World Heritage sites are continuously exposed to natural and man-made disasters which threaten their integrity and may compromise their values. The loss or deterioration of these outstanding properties would negatively impact local and national communities, both for their cultural importance as a source of information on the past and a symbol of identity, and for their socio-economic value.
For example, many sites have been found to be sites at risk and it would surprise anybody to see what sites are on the list. Venice was built on 118 islands was named a UNESCO World Heritage site in 1987. However, the whole city has been listed as one of the UNESCO sites at risk because of rising sea levels due to global warming. Another city and UNESCO sit that will be threatened by rising sea levels is the French port city of Bordeaux, Port de la lune, has a trading and commerce history spanning over 1,000 years. Croatia’s Dubrovnik is a well-preserved medieval walled city situated on the Dalmatian coast. The city became a UNESCO World Heritage site in 1979, but it is believed to be at risk due to rising water levels.
UNESCO has created a strategy focused on preservation of many sites.

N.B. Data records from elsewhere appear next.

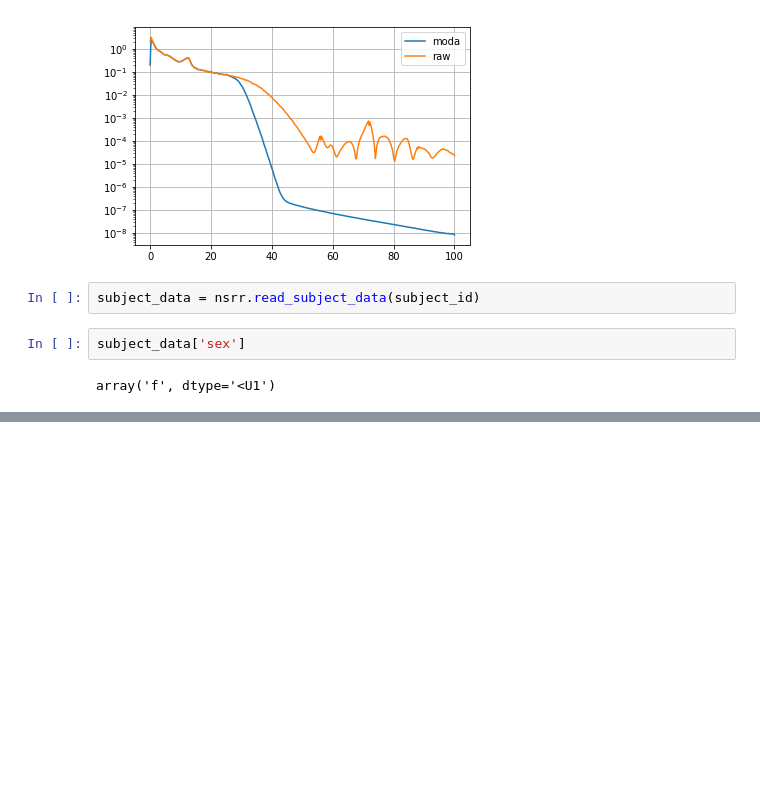
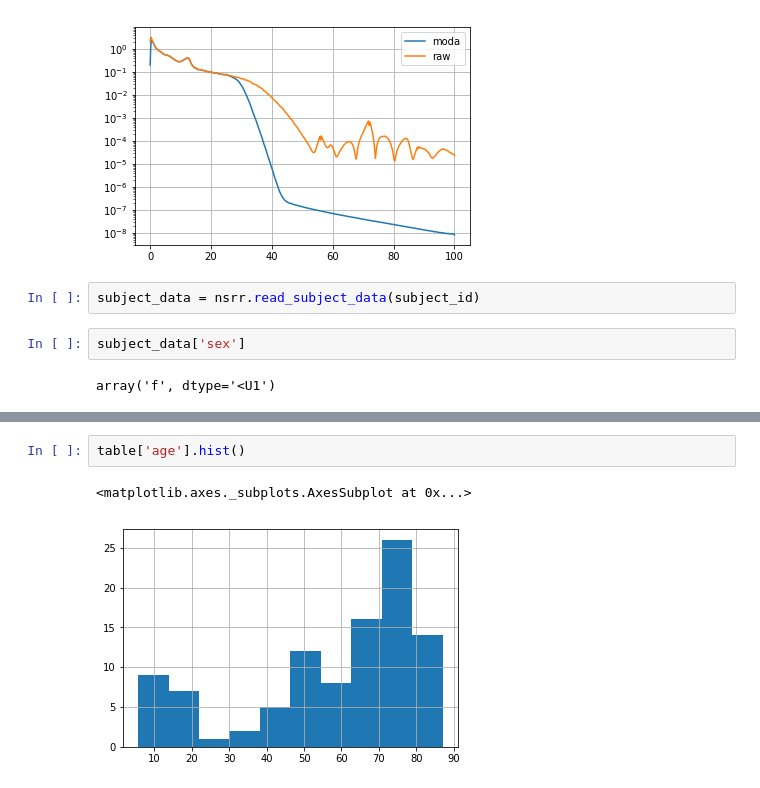
Before and after one commit to nicolasigor/sleep-rnn, a Jupyter notebook: notebooks/2021_nsrr_object_dev.ipynb, the cells around one changed output, grey strips where cells are left out. Saved outputs shown, nothing was run; the diff lists cells and outputs as text; blank space fills up the shorter version.

```diff
--- a/notebooks/2021_nsrr_object_dev.ipynb
+++ b/notebooks/2021_nsrr_object_dev.ipynb
@@ -97,0 +271,5 @@ array('f', dtype='<U1')
+# %%
+table['age'].hist()
+# %% [output]
+<matplotlib.axes._subplots.AxesSubplot at 0x...>
+[figure, added]
```
Also changed, not shown: parts of 17 cells of this notebook.
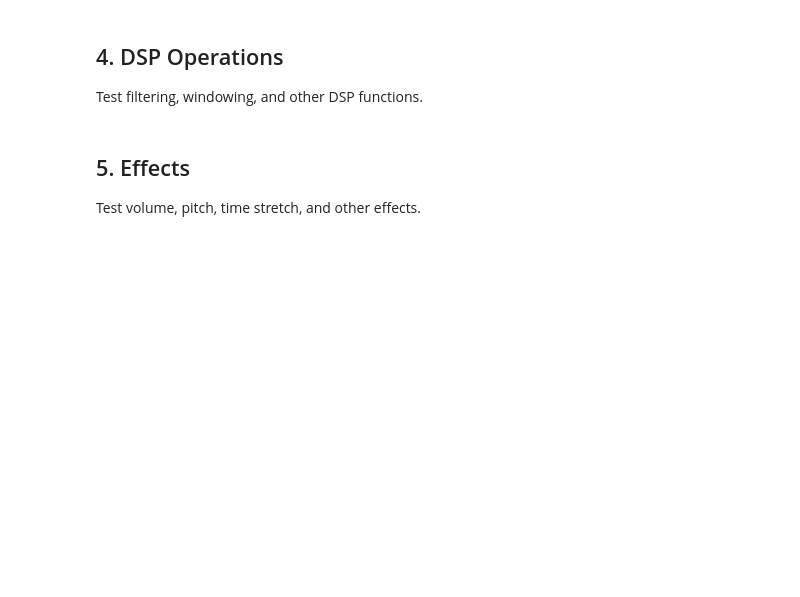
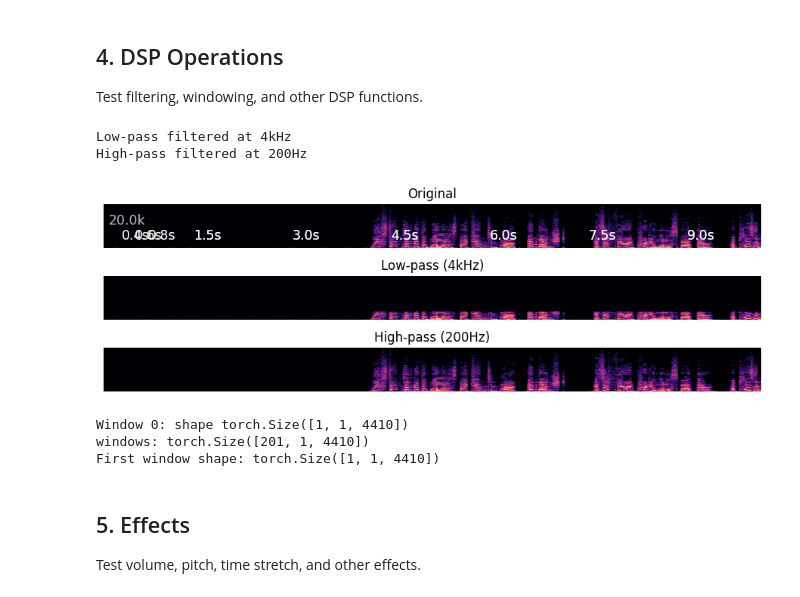
Before and after one commit to qweOkk/audiotools, a Jupyter notebook: test_audiotools_functions.ipynb, the cells around one changed output. Saved outputs shown, nothing was run; the diff lists cells and outputs as text; code cells hidden in the pictures; blank space fills up the shorter version.

```diff
--- a/test_audiotools_functions.ipynb
+++ b/test_audiotools_functions.ipynb
@@ -110,31 +141,41 @@ Test filtering, windowing, and other DSP functions.
 # %%
 # Low-pass filter
 speech_lowpass = speech_excerpt.clone().low_pass(4000)
 print(f"Low-pass filtered at 4kHz")
 
 # High-pass filter
 speech_highpass = speech_excerpt.clone().high_pass(200)
 print(f"High-pass filtered at 200Hz")
 
 # Visualize filtered signals
-fig, axes = plt.subplots(3, 1, figsize=(12, 8))
+fig, axes = plt.subplots(3, 1, figsize=(16, 8))
 speech_excerpt.specshow(ax=axes[0])
 axes[0].set_title("Original")
 speech_lowpass.specshow(ax=axes[1])
 axes[1].set_title("Low-pass (4kHz)")
 speech_highpass.specshow(ax=axes[2])
 axes[2].set_title("High-pass (200Hz)")
 plt.tight_layout()
 plt.show()
+# %% [output]
+Low-pass filtered at 4kHz
+High-pass filtered at 200Hz
+[figure, added]
 # %%
 # Windowing
 windows = speech_excerpt.clone().windows(window_duration=0.1, hop_duration=0.05)
-print(f"Windows shape: {windows.shape}")
+for i, window in enumerate(windows):
+    print(f"Window {i}: shape {window.shape}")
+    break  # Print only the first window for brevity
 
 # Collect windows
 window_list = speech_excerpt.clone().collect_windows(window_duration=0.1, hop_duration=0.05)
-print(f"Number of windows: {len(window_list)}")
+print(f"windows: {window_list.shape}")
 print(f"First window shape: {window_list[0].audio_data.shape}")
+# %% [output]
+Window 0: shape torch.Size([1, 1, 4410])
+windows: torch.Size([201, 1, 4410])
+First window shape: torch.Size([1, 1, 4410])
 # %% [markdown]
 ## 5. Effects
 
```
Also changed, not shown: parts of 35 cells of this notebook.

The Strategy identifies five objectives and related actions. They are structured around the five main priorities for action defined by the Hyogo Framework for Action, the main UN-wide policy on the subject of Disaster Reduction, and are also in line with Article 5 of the World heritage Convention as well as the Strategic Objectives established through the Budapest Declaration. The five key objectives are:
- Strengthen support within relevant global, regional, national and local institutions for reducing risks at World Heritage properties;
- Use knowledge, innovation and education to build a culture of disaster prevention at World Heritage properties;
- Identify, assess and monitor disaster risks at World Heritage properties;
- Reduce underlying risk factors at World Heritage properties;
- Strengthen disaster preparedness at World Heritage properties for effective response at all levels.
Even though these declarations were made several years ago, it is clear that we still need a global strategy that addresses environmental causes and better ways of management and conservation.
Pollution and dumping of toxic chemicals or environmental pollutants are also another cause of damage to heritage sites. Two recent major reports Australian news outlets into health and management of the Great Barrier Reef show that parts of the World Heritage site are still under pressure and the central and southern areas are deteriorating (according to Australia ABC news).
It has also been reported that the UNESCO is concerned about the Abbot Point Port expansion and the plan to dump three million cubic meters of dredge spoil within the marine park.
Better strategies and guidelines as well as advocacies are needed in order to protect more UNESCO World Heritage Member sites as it looks like just inscribing them does not protect them from neglect, damage and deterioration.